Motion made, and Question proposed, "That the Bill be now read a Second Time."


said, there were two Bills before the House relating to this one subject of newspaper stamps —one, the Bill to which the hon. and learned Attorney General had just called attention, which defined what was a newspaper chargeable to duty; but in order to ascertain what the duty was to be, they had to go to the other Bill, which was called the Stamp Duties Bill. Now, be submitted that the definition of what was held to be a newspaper chargeable to a duty, should be found in the same Bill that contained the duty. Formerly they took the trouble to consolidate the law in reference to newspaper stamps; clauses defining what should be considered a newspaper were inserted either in or at the end of the Act. But the House was now undoing altogether what the Legislature had done some years ago, and they were redistributing the law in reference to newspapers into different Acts of Parliament. Inconveniences arose from this practice, and he suggested to the Chancellor of the Exchequer and the Attorney General that they should put their proposal relative to the duty upon supplements to newspapers into this Bill, by an instruction if it should not come within the title, in order that there should be, in one and the same measure, a definition of what a newspaper was, as well as the duties applicable to it. Although the Government had not been asked or induced to pay attention to this proposal, they ought to attend to it. He was only sorry it had not been thought of before parties had been put to considerable expense in defending themselves before courts of justice against the imposition of the stamp. This Bill was, in fact, a Bill for the protection of the Household Narrative; but Mr. Dickens had already protected himself through the Court of Exchequer. But after he had got his verdict, and the Judges said he was not liable, then the Government came down with a measure to exempt monthly publications from the stamp. It was very well to do so, but he did not think proprietors of monthly publications had to thank the Government for any favours, for they fought their own battles in the courts of justice; they had paid their own expenses, and, now they had established their position, the Government came forward and told them that they were to be exempted by Act of Parliament. He would now ask the right hon. Chancellor of the Excheqeer whether the costs to which the parties had been put in defending themselves against this prosecution would be paid to them, because it was but fair that they should not bear them?

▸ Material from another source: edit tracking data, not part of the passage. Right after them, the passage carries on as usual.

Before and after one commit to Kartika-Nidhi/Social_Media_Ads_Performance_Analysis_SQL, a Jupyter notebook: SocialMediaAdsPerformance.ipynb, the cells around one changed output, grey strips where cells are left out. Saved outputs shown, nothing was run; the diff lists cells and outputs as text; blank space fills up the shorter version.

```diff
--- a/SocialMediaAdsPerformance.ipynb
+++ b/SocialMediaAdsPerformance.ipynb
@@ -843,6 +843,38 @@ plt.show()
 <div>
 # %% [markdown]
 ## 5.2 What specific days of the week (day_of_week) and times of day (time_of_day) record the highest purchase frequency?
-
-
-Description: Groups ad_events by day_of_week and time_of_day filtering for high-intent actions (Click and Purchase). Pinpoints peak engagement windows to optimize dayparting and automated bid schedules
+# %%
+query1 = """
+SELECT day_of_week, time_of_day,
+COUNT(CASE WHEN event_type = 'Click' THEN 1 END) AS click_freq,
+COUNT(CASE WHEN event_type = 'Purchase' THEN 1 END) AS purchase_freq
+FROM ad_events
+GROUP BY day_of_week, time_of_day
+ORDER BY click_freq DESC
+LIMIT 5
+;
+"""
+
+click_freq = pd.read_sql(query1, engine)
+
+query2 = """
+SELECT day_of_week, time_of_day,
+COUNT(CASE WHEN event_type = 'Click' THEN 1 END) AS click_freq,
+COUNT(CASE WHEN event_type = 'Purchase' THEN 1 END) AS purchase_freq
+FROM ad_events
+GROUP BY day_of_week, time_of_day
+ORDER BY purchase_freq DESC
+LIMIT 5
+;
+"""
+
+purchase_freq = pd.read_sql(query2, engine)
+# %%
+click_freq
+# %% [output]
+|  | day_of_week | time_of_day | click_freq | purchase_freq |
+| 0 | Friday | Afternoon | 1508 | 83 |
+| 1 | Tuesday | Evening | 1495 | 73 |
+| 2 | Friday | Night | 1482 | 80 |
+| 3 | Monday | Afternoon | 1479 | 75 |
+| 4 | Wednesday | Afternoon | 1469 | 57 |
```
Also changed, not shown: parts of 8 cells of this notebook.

said his hon. and learned Friend the Attorney General had stated that, in the view of the Government, there was great reason to question the decision at which the Court of Exchequer had arrived. It would have been quite open, if it had been considered a matter tending to settle the public mind upon the question, to have that decision questioned. Under these circumstances the right hon. Gentleman would see that it would be a very anomalous course, on the part of the Government, to propose to pay the costs of the parties. At the same time, he might say that the question with regard to costs had never been put before him with the arguments which the parties might think they had. With regard to the right hon. Gentleman's suggestion, that the definition of a newspaper should be in the same Bill as the charge of the duty, there might be convenience in it; at any rate it should be considered; but if it were to be done at all the better way would be to import this enactment into the Stamp Duties Bill than to take any enactment out of the Stamp Duties Bill into this.


said, all be wanted was to have a clear, distinct, and well-defined description of the law.

Bill read 2o

The House adjourned at Two o'clock.